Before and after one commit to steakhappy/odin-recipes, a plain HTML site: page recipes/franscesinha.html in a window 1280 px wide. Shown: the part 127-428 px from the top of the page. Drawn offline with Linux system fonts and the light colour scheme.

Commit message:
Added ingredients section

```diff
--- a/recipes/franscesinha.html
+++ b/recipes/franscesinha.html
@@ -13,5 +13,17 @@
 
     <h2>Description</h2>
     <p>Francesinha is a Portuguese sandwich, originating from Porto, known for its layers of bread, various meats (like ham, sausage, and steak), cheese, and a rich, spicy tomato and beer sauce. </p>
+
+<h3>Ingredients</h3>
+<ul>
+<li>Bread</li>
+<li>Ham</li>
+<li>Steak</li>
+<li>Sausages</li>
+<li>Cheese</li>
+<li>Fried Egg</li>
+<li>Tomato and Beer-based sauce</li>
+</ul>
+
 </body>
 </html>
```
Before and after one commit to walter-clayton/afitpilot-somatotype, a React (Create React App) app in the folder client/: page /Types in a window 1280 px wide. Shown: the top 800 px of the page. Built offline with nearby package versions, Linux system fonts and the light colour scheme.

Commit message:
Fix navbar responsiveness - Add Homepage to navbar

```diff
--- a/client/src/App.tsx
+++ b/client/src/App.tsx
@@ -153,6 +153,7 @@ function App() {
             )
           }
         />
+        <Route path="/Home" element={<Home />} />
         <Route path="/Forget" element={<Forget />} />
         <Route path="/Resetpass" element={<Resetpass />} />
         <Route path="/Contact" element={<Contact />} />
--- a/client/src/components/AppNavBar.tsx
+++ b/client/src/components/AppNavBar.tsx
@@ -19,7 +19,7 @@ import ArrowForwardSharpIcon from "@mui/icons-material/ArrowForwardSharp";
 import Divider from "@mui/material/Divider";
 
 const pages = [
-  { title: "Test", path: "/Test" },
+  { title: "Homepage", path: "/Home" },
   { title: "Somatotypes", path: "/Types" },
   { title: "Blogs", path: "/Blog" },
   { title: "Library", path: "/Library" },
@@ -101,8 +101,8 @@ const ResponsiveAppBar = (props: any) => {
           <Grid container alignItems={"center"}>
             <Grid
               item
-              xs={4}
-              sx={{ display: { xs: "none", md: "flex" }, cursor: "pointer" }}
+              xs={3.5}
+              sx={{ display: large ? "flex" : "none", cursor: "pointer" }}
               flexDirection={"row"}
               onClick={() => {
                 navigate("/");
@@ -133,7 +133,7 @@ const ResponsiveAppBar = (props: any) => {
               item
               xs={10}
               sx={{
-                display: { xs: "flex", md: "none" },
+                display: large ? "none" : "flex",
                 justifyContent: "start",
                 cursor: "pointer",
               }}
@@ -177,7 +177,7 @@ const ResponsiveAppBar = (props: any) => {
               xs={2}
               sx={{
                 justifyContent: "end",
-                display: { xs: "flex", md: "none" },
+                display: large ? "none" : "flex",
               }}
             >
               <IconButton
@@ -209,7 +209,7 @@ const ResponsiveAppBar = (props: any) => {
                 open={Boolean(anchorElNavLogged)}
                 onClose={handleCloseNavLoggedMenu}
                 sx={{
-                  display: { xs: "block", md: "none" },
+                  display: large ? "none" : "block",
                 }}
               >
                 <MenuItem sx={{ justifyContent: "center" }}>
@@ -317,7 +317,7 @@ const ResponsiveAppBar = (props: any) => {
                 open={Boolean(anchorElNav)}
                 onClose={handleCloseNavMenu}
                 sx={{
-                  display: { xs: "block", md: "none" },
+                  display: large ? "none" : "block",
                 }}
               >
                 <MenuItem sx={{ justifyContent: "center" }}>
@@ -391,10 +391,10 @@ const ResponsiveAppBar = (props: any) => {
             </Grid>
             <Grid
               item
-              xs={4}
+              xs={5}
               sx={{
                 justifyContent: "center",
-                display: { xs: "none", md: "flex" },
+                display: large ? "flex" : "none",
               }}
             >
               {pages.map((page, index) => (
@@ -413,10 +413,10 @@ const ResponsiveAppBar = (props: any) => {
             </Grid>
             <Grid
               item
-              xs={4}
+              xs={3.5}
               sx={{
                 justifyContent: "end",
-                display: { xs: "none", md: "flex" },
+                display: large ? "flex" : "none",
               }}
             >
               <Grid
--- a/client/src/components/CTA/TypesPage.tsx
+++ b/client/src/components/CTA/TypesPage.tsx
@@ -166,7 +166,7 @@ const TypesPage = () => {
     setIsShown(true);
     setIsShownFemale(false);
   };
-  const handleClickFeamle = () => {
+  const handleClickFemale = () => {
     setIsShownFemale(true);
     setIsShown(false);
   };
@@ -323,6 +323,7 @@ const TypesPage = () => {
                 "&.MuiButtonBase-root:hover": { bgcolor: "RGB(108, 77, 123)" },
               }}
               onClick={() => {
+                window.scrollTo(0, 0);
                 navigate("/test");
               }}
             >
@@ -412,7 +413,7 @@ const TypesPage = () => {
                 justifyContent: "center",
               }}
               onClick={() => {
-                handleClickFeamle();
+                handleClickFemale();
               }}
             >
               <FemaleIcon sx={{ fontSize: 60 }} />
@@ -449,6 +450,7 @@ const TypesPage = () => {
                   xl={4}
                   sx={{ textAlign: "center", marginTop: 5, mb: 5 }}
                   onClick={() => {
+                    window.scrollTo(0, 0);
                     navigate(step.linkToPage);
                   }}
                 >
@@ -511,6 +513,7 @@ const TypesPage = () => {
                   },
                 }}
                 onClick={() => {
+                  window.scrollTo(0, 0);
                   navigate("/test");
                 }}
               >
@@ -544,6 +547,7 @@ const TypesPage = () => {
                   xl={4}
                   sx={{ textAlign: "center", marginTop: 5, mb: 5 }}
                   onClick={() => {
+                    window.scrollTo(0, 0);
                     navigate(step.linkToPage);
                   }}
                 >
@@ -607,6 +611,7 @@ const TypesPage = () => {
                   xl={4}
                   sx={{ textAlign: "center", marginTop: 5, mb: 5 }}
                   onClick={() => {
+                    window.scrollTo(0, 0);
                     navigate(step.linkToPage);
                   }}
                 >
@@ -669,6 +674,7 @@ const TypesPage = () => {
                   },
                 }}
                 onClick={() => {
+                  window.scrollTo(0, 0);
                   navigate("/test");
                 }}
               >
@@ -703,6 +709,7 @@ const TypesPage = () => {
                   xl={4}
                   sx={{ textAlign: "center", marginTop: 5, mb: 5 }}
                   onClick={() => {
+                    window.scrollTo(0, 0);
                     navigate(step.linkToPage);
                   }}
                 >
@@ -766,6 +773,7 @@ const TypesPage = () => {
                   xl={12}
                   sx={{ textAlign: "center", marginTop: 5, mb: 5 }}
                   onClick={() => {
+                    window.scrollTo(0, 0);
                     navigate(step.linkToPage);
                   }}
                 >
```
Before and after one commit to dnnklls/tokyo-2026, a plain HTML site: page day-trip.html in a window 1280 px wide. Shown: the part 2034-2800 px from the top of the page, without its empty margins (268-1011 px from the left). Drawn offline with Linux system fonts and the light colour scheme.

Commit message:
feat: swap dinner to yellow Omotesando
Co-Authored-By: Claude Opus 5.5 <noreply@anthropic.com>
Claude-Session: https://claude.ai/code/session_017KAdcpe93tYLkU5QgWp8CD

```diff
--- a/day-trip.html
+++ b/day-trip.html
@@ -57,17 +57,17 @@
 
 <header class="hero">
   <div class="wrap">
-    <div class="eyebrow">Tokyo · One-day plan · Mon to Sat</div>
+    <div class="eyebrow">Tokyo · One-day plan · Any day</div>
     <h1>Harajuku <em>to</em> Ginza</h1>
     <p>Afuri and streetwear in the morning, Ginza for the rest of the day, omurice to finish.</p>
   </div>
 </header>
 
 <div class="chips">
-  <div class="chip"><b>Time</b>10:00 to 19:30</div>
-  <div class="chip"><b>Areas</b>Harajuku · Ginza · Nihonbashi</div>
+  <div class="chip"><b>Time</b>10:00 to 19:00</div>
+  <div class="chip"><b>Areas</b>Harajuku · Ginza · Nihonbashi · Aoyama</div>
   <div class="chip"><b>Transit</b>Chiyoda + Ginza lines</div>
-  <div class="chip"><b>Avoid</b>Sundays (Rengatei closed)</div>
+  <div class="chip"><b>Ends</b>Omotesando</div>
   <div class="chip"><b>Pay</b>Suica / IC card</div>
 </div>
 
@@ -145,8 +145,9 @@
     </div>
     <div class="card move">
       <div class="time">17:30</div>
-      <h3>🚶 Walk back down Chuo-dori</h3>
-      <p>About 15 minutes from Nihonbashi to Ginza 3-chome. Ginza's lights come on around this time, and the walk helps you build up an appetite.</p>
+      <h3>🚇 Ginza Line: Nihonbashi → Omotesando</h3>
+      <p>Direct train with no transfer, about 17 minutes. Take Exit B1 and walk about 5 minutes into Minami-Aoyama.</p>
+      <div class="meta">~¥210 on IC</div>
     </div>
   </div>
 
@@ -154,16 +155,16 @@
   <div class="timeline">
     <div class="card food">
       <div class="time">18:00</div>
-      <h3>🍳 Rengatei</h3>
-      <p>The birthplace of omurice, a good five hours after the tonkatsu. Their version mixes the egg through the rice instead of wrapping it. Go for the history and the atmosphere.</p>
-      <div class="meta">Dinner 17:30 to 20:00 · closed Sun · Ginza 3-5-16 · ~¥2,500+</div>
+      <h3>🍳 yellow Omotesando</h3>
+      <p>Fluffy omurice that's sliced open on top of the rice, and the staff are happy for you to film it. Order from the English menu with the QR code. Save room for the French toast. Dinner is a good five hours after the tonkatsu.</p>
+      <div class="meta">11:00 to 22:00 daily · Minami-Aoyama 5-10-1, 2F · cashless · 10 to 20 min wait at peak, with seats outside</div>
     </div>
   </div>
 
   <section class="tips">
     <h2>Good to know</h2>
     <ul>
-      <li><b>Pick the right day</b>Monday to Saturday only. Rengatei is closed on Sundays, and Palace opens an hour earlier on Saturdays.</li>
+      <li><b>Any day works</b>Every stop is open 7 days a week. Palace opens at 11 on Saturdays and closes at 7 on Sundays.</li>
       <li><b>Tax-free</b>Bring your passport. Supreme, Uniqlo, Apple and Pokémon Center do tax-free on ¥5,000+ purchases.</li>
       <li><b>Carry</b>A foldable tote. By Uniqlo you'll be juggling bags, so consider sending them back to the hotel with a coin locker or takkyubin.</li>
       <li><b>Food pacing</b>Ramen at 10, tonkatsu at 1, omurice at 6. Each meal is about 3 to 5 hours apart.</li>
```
━━━━━━━━━━━━━━━━
▶ _Work to complete_: Lines containing the word "Ginza": copy each of them from the material.

▶ _Answer box_:
     <h1>Harajuku <em>to</em> Ginza</h1>
     <p>Afuri and streetwear in the morning, Ginza for the rest of the day, omurice to finish.</p>
-  <div class="chip"><b>Areas</b>Harajuku · Ginza · Nihonbashi</div>
+  <div class="chip"><b>Areas</b>Harajuku · Ginza · Nihonbashi · Aoyama</div>
   <div class="chip"><b>Transit</b>Chiyoda + Ginza lines</div>
-      <p>About 15 minutes from Nihonbashi to Ginza 3-chome. Ginza's lights come on around this time, and the walk helps you build up an appetite.</p>
+      <h3>🚇 Ginza Line: Nihonbashi → Omotesando</h3>
-      <div class="meta">Dinner 17:30 to 20:00 · closed Sun · Ginza 3-5-16 · ~¥2,500+</div>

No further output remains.